1. Catmint (Nepeta) This is a showy mint relative with fragrant gray-green foliage and spikes of bright lavender flowers. These plants range in height from 12-24 inches and flower from April until November. One of my favorite cultivars is Walker’s Low which works well in massing and as a neat border plant. This is a great plant for pollinators.
2. Daylilies (Hemerocallis) are a favorite because they are versatile. They range in height from 18-inches to 3-feet and bloom July through August. They can be planted in sun or shade and can tolerate wet and dry soils. They are pretty much bullet proof. Two of my favorites are Rocket City and Persian Market. Rocket City has an Orange 6-inch bloom, 18-24 inches tall and it attracts humming birds and butterflies.

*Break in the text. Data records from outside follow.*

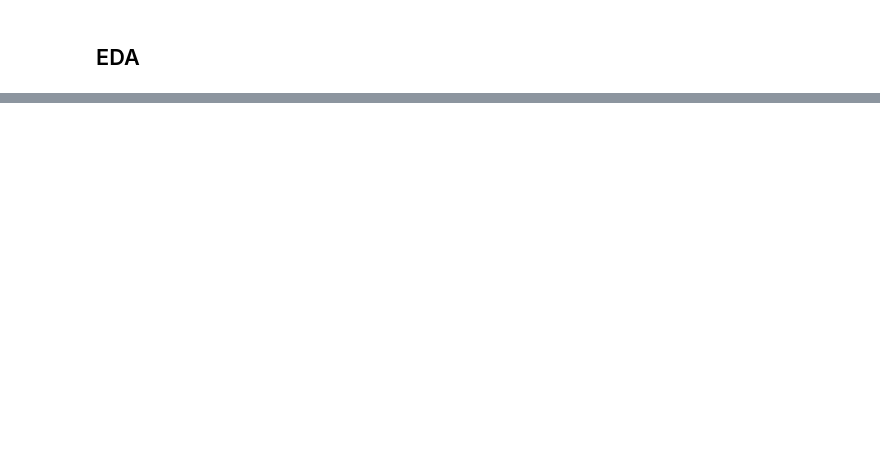
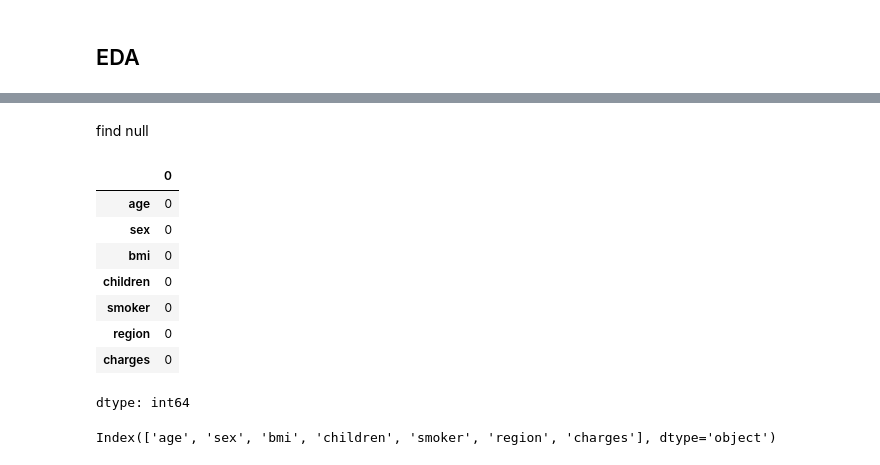
Before and after one commit to ManabBiswas/Machine-Learning, a Jupyter notebook: ML_ project_1/insurance.ipynb, the cells around one changed output, grey strips where cells are left out. Drawn from its saved outputs; the diff is of its cells as text; code cells hidden in the pictures; blank space fills up the shorter version.

```diff
--- a/ML_ project_1/insurance.ipynb
+++ b/ML_ project_1/insurance.ipynb
@@ -33,0 +95,18 @@ df
+# %% [markdown]
+find null
+# %%
+df.isnull().sum()
+# %% [output]
+|  | 0 |
+| age | 0 |
+| sex | 0 |
+| bmi | 0 |
+| children | 0 |
+| smoker | 0 |
+| region | 0 |
+| charges | 0 |
+dtype: int64
+# %%
+df.columns
+# %% [output]
+Index(['age', 'sex', 'bmi', 'children', 'smoker', 'region', 'charges'], dtype='object')
```
Also changed, not shown: parts of 14 cells of this notebook.
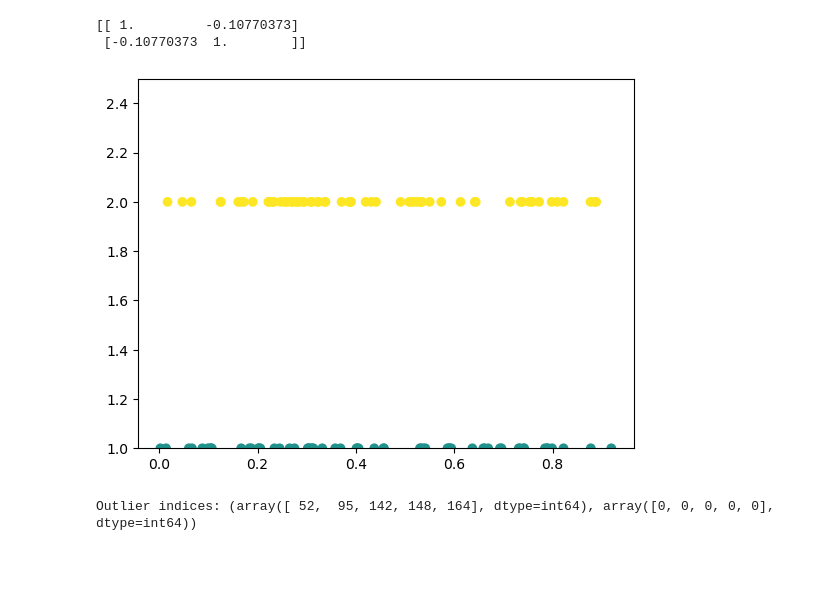
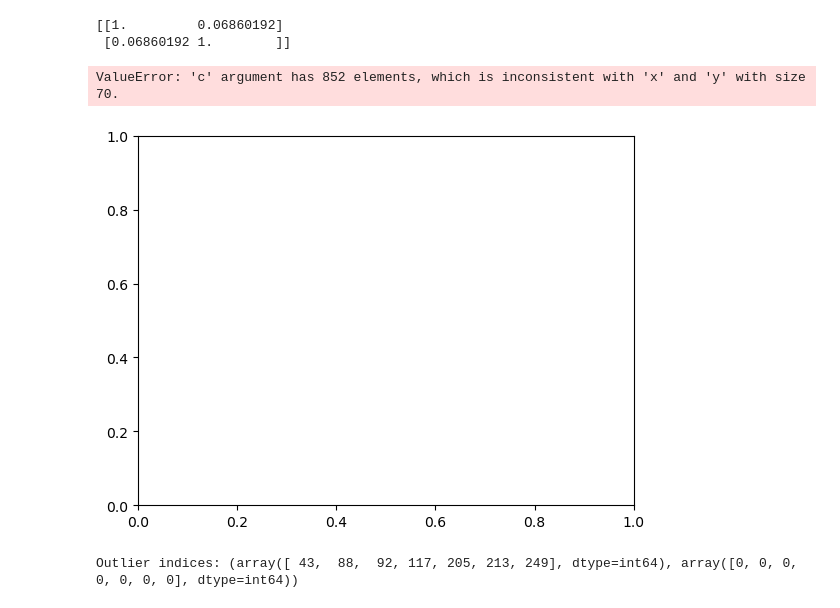
Before and after one commit to JBorregaardd/bachelorprojekt---satellit, a Jupyter notebook: data_vis.ipynb, the cells around one changed output. Saved outputs shown, nothing was run; the diff lists cells and outputs as text; code cells hidden in the pictures; blank space fills up the shorter version.

```diff
--- a/data_vis.ipynb
+++ b/data_vis.ipynb
@@ -72,34 +40,47 @@ for i in range(len(df)):
     else:
         df.loc[i, "N_level"] = 0
 # %%
-X = df["ndvi_mean"].values.reshape(-1,1)
-y = df["N"].values.reshape(-1,1)
+X = msavi_df["Mean"].values.reshape(-1,1)
+y = msavi_df["N"].values.reshape(-1,1)
 
-X_train, X_test, y_train, y_test = train_test_split(X, y, test_size=0.2, random_state=0)
+
+
+# Replace infinities with nan Then replace nan with mean (or median, or mode)
+#X = np.where(np.isinf(X), np.nan, X)
+
+
+#X = np.where(np.isnan(X), np.nanmean(X), X)
+#X_train, X_test, y_train, y_test = train_test_split(X, y, test_size=0.2, random_state=0)
+
+
+
 
 regressor = LinearRegression()
-regressor.fit(X_train, y_train)
+regressor.fit(X, y)
+
+
 
 LinearRegression()
 
 
-print(np.corrcoef(X_train.reshape(-1), y_train.reshape(-1)))
+print(np.corrcoef(X.reshape(-1), y.reshape(-1)))
 # %% [output]
-[[ 1.         -0.10770373]
- [-0.10770373  1.        ]]
+[[1.         0.06860192]
+ [0.06860192 1.        ]]
 # %%
 
 
 y_pred = regressor.predict(X)
 
 plt.scatter(X, y,c=df["N_level"],cmap='viridis')
 plt.plot(X, y_pred,color='k')
 
-plt.ylim([1, 2.5])
+
 
 plt.show()
 # %% [output]
+ValueError: 'c' argument has 852 elements, which is inconsistent with 'x' and 'y' with size 70.
-[figure, old version]
+[figure, new version]
 # %%
 from scipy import stats
 
@@ -111,4 +92,4 @@ outliers = np.where(z_scores > threshold)
 
 print(f'Outlier indices: {outliers}')
 # %% [output]
-Outlier indices: (array([ 52,  95, 142, 148, 164], dtype=int64), array([0, 0, 0, 0, 0], dtype=int64))
+Outlier indices: (array([ 43,  88,  92, 117, 205, 213, 249], dtype=int64), array([0, 0, 0, 0, 0, 0, 0], dtype=int64))
```
Also changed, not shown: parts of 3 cells of this notebook, 10 other files.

Persian Market has a 7-inch bloom and is 27-inches tall, plus it is a rebloomer and is fragrant.
3. Fern Hay-Scented (Dennstaedtia punctiloba) typically are shade loving, but this fern is a favorite because it tolerates wide variations in sun moisture and soils. It also is a nice texture contrast when planted with course leaved hostas.
Fern Hay-scented (Dennstaedtia punctiloba)
4. Hardy Hibiscus (Hibiscus moscheutos) grow to about 3-feet in height and have giant plate size flowers. They break dormancy late but are worth the wait, they have a long bloom time from August through September. These beauties like wet areas and can be planted at the edge of a pond up to 6-inches of water depth.
Hardy Hibiscus (Hibiscus moscheutos)
5. Hostas (Hosta) range in size from a petit 10-inches to a huge 48-inches. These beauties add course texture, color, and fragrance to the garden. The only drawback is that deer find them to be tasty. I discovered that if I plant Allium bulbs with my hostas the deer tend to leave the hostas alone. Allium are in the onion family and I speculate the onion scent is a turn off to the deer.
6. Peony (Paeonia) are beautiful flowers that love the sun and bloom in May. They are known as the “Queen of Flowers” in the gardening world. They are deer resistant and have large blooms and are available in shades of red, pink, and white. Peonies have been known to live for a hundred years. I have a plant in my garden that is over 60 years old that came from my grandmother’s garden.
7. Creeping Phlox (Phlox subulata) also called moss phlox are 6-9 inches in height and bloom in early spring. This plant has evergreen foliage and makes a great groundcover in a location that gets a lot of sun and has sandy soil.
Creeping Phlox (Phlox subulata)
8. Siberian Iris (Iris siberica) is a spring flowering beauty that ranges in height from 28-40 inches and varieties come in whites, pinks, and purples. This plant can tolerate growing in 1-inch of water and likes full sun.
Siberian Iris (Iris siberica)
9. Fountain Grass Moudry Black (Pennisetum alopecuroides ‘Moudry’) is ornamental grass that prefers full sun and is known for its graceful foliage and brown foxtail seed heads. This plants blooms in early September and the seed heads and foliage can be left to turn golden and rustle in the winter wind providing winter interest as well. This plant is drought tolerant as is a great choice for xeriscaping.
Fountain Grass Moudry Black (Pennisetum alopecuroides ‘Moudry’)
10. Japanese Blood Grass (Imperata cylindrica Red Baron) This ornamental grass grows 12-18 inches in height and prefers sun but will tolerate partial shade. Blades of this grass are green at the base and blood red from mid-blade to the top, with the color becoming more intense in the fall.
Japanese Blood Grass (Imperata cylindrica Red Baron)